As there is no underlying limitation, the Spanish regulator also made decisions on collective investment institutions (IIC). They established that the latter will be able to have exposure to Bitcoin and other cryptocurrencies through derivatives.
That will only be possible if “the settlement of the derivative does not mean delivering the cryptocurrency.” However, the text highlights that “it is only possible for these IICs to trade with professional investors.”
The Commission said that IICs may not invest in funds that “do not include an embedded derivative.” In that way, they refer to traded commodity exchanges (ETC), a variation of ETFs that replicate the behavior of a commodity. Likewise, they mention traded note exchanges (ETNs), which offer another form of investment similar to that of a listed fund, but assuming the additional risk of the issuer.
The CNMV Considers that Investing in Bitcoin Entails High Risk
Despite authorizing investments in cryptocurrencies, the CNMV warns that investments in that market are “highly risky.” They argue that the prices of crypto assets have a “high speculative component.”

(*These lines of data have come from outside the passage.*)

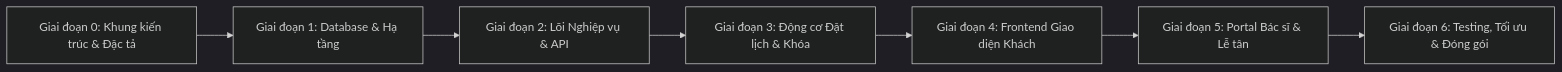
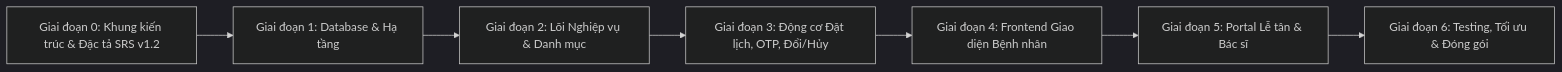
Before and after one commit to lin0935191047-ops/Clinic_Appointment_Management_Project: the diagram in docs/DEVELOPMENT_PLAN.md, drawn with Mermaid (dark theme). The commit also changed other lines of this file and 12 other files, not shown here.

````diff
--- a/docs/DEVELOPMENT_PLAN.md
+++ b/docs/DEVELOPMENT_PLAN.md
@@ -7,9 +11,9 @@
 ```mermaid
 flowchart LR
-    P0["Giai đoạn 0: Khung kiến trúc & Đặc tả"] --> P1["Giai đoạn 1: Database & Hạ tầng"]
-    P1 --> P2["Giai đoạn 2: Lõi Nghiệp vụ & API"]
-    P2 --> P3["Giai đoạn 3: Động cơ Đặt lịch & Khóa"]
-    P3 --> P4["Giai đoạn 4: Frontend Giao diện Khách"]
-    P4 --> P5["Giai đoạn 5: Portal Bác sĩ & Lễ tân"]
+    P0["Giai đoạn 0: Khung kiến trúc & Đặc tả SRS v1.2"] --> P1["Giai đoạn 1: Database & Hạ tầng"]
+    P1 --> P2["Giai đoạn 2: Lõi Nghiệp vụ & Danh mục"]
+    P2 --> P3["Giai đoạn 3: Động cơ Đặt lịch, OTP, Đổi/Hủy"]
+    P3 --> P4["Giai đoạn 4: Frontend Giao diện Bệnh nhân"]
+    P4 --> P5["Giai đoạn 5: Portal Lễ tân & Bác sĩ"]
     P5 --> P6["Giai đoạn 6: Testing, Tối ưu & Đóng gói"]
 ```
````
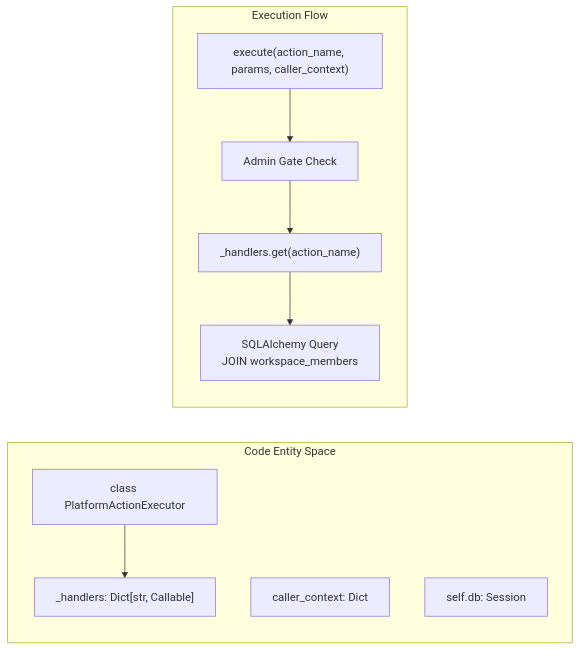
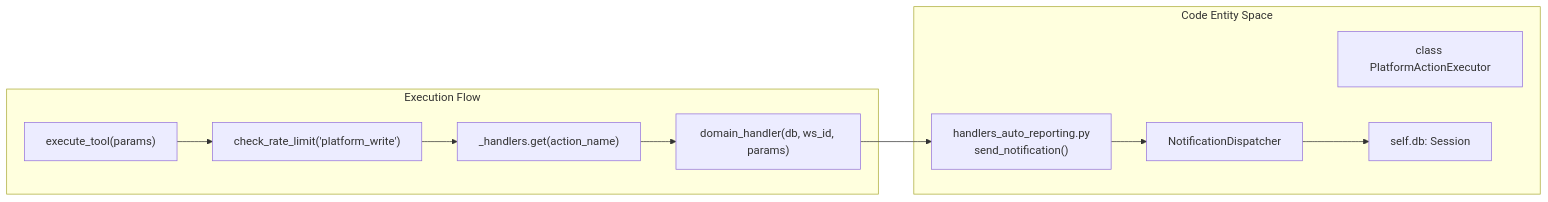
One commit to AutomatosAI/automatos-ai changed the second of 3 diagrams in docs/platform-actions/platform-action-system.md. Above: the diagram before and after it, drawn with Mermaid. The commit also changed other lines of this file and 153 other files, not shown here.

````diff
--- a/docs/platform-actions/platform-action-system.md
+++ b/docs/platform-actions/platform-action-system.md
@@ -119,21 +94,23 @@
 ```mermaid
 graph LR
     subgraph "Code Entity Space"
         Executor["class PlatformActionExecutor"]
-        Handlers["_handlers: Dict[str, Callable]"]
-        CallerCtx["caller_context: Dict"]
+        Handler["handlers_auto_reporting.py<br/>send_notification()"]
+        Dispatcher["NotificationDispatcher"]
         DB["self.db: Session"]
     end
 
     subgraph "Execution Flow"
-        Call["execute(action_name, params, caller_context)"]
-        Perm["Admin Gate Check"]
+        Call["execute_tool(params)"]
+        RateLimit["check_rate_limit('platform_write')"]
         Lookup["_handlers.get(action_name)"]
-        SQL["SQLAlchemy Query<br/>JOIN workspace_members"]
+        Logic["domain_handler(db, ws_id, params)"]
     end
 
-    Executor --> Handlers
-    Call --> Perm
-    Perm --> Lookup
-    Lookup --> SQL
+    Call --> RateLimit
+    RateLimit --> Lookup
+    Lookup --> Logic
+    Logic --> Handler
+    Handler --> Dispatcher
+    Dispatcher --> DB
 ```
````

On the one hand, they note that the key investor information (DFI) document should mention exposure to cryptocurrencies. On the other hand, they warn about the “risks that this may involve, including specific risks to their price formation.”
There is suspicion on the part of the Spanish authorities regarding cryptocurrencies such as Bitcoin, which they have repeatedly demonstrated. At the end of January, the Bank of Spain said that Bitcoin and other cryptocurrencies present themselves as an alternative to money. However, they warned that “[cryptocurrencies] do not have the support of a central bank or another public authority.”
The financial institution stated that price changes are not “always transparent”, so it is possible to “manipulate” them. This also happens among regulators in other countries like the United States and China, whose regulators are against decentralized cryptocurrencies.
The Commission Consults Spaniards about the Advertising of Bitcoin
The National Securities Market Commission (CNMV) of Spain has announced the possible risks of investing in Bitcoin and other cryptocurrencies. Likewise, they have set their sights on the advertising of Bitcoin in the European country.
In April, the agency initiated a round of public consultations to regulate the advertising of Bitcoin and other cryptocurrencies in Spain. They directed the initiative at professionals in the sector, consumers, and investors.
By Alexander Salazar